## What is being asked
Across the records that follow, how many lines contain the string "README"? Answer with the number only.

_____

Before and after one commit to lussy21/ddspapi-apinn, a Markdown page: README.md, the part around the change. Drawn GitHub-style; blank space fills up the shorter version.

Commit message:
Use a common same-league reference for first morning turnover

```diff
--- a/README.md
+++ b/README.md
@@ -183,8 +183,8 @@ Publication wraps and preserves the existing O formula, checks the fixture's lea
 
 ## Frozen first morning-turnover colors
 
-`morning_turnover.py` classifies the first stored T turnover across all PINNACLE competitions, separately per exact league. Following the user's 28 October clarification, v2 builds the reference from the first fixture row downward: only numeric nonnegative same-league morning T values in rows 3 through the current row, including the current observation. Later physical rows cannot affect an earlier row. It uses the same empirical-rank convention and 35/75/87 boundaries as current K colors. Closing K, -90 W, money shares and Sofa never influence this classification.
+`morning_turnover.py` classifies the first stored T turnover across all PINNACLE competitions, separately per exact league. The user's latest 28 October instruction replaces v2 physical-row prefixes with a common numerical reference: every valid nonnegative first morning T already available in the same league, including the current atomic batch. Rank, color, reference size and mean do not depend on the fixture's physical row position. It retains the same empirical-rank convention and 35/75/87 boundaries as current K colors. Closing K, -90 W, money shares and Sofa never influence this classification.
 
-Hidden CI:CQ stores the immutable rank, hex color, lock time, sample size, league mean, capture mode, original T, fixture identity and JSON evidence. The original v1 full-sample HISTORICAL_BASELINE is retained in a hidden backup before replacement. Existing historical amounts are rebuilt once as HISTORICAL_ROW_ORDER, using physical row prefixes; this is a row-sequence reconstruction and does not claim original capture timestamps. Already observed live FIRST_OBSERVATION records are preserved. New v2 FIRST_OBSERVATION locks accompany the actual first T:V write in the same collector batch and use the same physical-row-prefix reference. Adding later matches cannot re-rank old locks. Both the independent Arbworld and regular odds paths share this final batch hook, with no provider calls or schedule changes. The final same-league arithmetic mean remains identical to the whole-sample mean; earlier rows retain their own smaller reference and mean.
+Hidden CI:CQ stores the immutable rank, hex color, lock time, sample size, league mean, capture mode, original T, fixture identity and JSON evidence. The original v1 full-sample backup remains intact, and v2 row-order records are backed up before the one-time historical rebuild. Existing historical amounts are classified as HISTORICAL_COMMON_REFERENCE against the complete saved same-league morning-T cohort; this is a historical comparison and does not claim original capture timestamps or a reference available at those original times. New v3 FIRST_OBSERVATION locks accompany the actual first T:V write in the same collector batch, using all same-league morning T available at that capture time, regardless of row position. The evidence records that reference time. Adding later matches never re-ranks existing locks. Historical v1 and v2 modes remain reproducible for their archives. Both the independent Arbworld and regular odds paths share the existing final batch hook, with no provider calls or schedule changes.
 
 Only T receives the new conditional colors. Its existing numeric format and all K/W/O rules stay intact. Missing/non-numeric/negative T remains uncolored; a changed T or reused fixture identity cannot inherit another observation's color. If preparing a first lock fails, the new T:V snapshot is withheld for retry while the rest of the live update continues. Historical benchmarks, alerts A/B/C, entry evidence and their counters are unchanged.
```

_____

## Solution for this exercise
3